COVID-19 Highlights the Importance of Paid Leave


As of the writing of this blog, there is good news out of China as the country experiences its first day without reporting new locally transmitted infections of COVID-19. As the virus continues to affect the United States and the rest the world, we are all engaging in social distancing, with millions working remotely to slow the spread.

For many, however, working from home isn’t an option—and in some cases going into the office isn’t either. With school closures, parents and caregivers are facing the choice of whether to stay home to look after children or lose essential pay. The same goes for those that care for elderly and/or vulnerable family members or dependents. And of course, organizations such as the WHO and the CDC are urging people to stay at home if they feel unwell.

It is during times like these that workers depend on paid sick time and/or paid family leave—however these benefits aren’t available to everyone. The United States is one of the only developed countries that doesn’t guarantee paid sick time or paid family leave. Though in some cases paid leave is mandated at the state level.



To address the unprecedented need for paid time off, Congress has passed H.R. 6201, the FAMILIES FIRST CORONAVIRUS RESPONSE ACT, which—for employees of firms with fewer than 500 employees--provides:

  • Paid family leave for employees who can’t work because their minor child's school or child care service is closed due to a public health emergency. Workers who have been on the payroll for at least 30 calendar days will be eligible for paid family leave benefits, which will be capped at $200 a day (or $10,000 total) and expire at the end of the year.
  • Eighty hours of paid-sick-leave benefits for several reasons, including if the employee has been ordered by the government to quarantine or isolate or has been advised by a health care provider to self-quarantine because of COVID-19. Employees could also use paid sick leave when they have symptoms of COVID-19 and are seeking a medical diagnosis, if they are caring for a relative who is in quarantine or isolation, or their child's school or child care service is closed because of the public health emergency.

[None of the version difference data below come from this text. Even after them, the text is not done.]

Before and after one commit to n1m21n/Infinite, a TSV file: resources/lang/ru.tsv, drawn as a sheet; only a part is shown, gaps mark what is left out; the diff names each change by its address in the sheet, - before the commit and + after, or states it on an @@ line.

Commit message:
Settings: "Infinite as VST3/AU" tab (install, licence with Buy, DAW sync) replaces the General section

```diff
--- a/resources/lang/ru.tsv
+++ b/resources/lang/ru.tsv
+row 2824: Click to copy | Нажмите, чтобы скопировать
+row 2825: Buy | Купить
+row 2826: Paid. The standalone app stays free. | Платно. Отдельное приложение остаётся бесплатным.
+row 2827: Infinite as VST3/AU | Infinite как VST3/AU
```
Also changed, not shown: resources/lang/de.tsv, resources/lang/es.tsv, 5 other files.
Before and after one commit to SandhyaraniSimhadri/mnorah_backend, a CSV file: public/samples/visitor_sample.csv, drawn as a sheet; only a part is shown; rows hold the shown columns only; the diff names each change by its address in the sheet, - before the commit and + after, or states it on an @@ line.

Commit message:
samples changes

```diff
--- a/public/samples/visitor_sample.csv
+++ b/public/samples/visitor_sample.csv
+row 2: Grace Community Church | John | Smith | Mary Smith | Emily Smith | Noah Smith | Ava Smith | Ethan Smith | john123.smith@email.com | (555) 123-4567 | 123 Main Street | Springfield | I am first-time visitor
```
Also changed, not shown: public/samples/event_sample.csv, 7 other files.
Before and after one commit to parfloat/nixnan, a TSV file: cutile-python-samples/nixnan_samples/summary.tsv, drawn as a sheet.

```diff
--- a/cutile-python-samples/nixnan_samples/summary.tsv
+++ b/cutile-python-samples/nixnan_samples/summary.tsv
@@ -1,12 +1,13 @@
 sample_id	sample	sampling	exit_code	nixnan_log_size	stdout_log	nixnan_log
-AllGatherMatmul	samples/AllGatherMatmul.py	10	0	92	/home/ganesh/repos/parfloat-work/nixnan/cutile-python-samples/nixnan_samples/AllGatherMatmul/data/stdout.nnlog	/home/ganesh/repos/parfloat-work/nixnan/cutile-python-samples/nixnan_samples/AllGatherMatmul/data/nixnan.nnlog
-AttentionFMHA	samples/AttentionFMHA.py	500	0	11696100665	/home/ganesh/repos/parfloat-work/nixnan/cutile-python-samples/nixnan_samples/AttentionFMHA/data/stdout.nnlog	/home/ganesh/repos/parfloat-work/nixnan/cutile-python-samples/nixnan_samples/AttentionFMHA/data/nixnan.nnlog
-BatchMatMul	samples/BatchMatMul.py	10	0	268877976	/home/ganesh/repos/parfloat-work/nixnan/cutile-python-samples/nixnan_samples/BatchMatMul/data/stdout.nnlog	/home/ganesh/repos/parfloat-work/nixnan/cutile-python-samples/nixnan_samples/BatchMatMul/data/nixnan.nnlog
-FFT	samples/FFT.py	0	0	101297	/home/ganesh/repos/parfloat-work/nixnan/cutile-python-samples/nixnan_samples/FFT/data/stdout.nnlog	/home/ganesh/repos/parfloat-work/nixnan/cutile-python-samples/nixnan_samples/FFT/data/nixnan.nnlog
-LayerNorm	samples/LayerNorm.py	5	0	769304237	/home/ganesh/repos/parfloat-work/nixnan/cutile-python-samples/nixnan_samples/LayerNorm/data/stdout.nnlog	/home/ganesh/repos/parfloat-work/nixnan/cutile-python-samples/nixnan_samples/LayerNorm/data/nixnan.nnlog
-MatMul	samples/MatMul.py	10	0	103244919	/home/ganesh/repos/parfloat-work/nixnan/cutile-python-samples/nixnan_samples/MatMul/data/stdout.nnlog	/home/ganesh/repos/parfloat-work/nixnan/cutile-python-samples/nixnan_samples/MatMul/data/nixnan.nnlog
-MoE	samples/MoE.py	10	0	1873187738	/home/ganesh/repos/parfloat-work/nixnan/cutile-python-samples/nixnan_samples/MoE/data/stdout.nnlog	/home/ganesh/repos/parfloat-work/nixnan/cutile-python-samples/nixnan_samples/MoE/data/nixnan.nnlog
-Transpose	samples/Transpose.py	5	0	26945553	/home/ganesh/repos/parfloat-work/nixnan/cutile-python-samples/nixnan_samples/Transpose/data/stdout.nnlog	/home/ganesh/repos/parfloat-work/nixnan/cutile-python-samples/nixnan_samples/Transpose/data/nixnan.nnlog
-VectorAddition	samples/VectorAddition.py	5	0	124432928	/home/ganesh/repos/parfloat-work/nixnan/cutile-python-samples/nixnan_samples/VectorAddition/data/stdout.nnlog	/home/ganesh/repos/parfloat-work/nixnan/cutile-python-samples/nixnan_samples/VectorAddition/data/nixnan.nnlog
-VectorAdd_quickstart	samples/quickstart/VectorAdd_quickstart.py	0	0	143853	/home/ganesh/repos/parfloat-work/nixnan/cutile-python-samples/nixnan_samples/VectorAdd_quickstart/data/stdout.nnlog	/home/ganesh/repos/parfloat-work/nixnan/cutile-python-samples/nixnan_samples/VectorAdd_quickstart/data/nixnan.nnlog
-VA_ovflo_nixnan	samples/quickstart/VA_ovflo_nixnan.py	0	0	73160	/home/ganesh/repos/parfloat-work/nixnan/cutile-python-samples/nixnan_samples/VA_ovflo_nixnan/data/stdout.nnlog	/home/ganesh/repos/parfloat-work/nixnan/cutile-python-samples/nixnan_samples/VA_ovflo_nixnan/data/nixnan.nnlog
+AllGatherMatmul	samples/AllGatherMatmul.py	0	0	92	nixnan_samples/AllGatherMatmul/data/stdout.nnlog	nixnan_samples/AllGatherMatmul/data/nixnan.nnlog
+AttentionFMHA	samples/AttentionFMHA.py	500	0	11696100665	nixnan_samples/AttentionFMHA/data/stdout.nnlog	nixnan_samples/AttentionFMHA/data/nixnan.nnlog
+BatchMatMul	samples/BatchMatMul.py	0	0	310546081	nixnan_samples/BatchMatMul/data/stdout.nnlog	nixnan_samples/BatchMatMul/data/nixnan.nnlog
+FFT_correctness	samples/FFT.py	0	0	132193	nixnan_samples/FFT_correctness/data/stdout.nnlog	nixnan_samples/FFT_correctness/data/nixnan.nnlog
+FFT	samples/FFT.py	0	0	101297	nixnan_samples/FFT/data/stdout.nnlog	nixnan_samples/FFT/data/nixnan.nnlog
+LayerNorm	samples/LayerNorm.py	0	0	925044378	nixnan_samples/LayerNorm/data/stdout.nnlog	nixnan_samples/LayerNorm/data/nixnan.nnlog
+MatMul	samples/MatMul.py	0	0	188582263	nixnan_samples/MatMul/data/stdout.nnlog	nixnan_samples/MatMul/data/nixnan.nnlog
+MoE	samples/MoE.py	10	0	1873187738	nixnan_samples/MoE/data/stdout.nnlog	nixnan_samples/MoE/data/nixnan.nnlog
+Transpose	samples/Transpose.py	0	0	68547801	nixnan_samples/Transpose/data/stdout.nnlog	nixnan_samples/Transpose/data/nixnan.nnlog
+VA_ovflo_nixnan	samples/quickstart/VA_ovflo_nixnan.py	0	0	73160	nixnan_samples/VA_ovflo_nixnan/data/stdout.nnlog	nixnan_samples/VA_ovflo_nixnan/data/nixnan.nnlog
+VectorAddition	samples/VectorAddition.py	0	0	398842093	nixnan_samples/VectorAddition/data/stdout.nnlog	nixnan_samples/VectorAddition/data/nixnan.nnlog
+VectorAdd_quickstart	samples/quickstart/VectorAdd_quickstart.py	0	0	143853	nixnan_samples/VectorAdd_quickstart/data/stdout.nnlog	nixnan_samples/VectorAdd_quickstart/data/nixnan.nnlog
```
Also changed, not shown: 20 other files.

Paid-sick-leave benefits will be immediately available when the law takes effect and capped at $511 a day for a worker's own care and $200 a day when the employee is caring for someone else. This benefit will also expire at the end of 2020.

Of course, it must be noted that most large companies, and the majority of smaller ones, have offered at least some paid-time-off (PTO) to employees for decades. These are important components of benefits packages, and key to attracting and retaining top talent. As with many social issues, however, access to these benefits is affected socio-economic status.

According to the Pew Research Center, nearly three-quarters of private sector employees have access to some paid sick leave, however approximately only a quarter of workers in the lowest wage bracket ($10.80 or less an hour) have access to PTO for illness. The situation is much worse for paid family leave, with only 16% of private-sector employers offering it. 

So, what can corporate citizenship professionals do? 

  • First, review your current policies, and communicate what benefits are available.  Even if employees don’t need the benefits now, you will engender good will by explaining what is available and how to access benefits.  
  • Work with your HR partners and leadership—is there something more you could be offering at this time? Companies such as Wayfair and Fifth Third Bank are offering paid time off to deal with the consequences of the virus and Target is waiving its absentee policy and offering quarantine and confirmed illness pay to those who are otherwise ineligible for their PTO benefits.
  • Deploy an employee relief fund to enable your workforce to donate to colleagues in need.
  • If necessary, consider a furlough. It may be that employees would be willing to take vacation and some unpaid time to be able to maintain benefits coverage rather than reductions in force down the road.
  • Consider advocating for paid sick leave and family leave going forward. The complexities of COVID-19 are illustrating that business-as-usual policies may no longer be adequate to accommodate our changing world. 

Remember that employees are looking to you for reassurance and guidance. This is an opportunity to differentiate your company as one that has a demonstrated concern for people. Communication is key to achieving trust. As always, we’re here to help you build the business case and address unique challenges. Reach out to us directlysubscribe to our knowledge productsbrowse our resource library, and connect to your peers digitally to share best practices and get up-to-the-minute advice.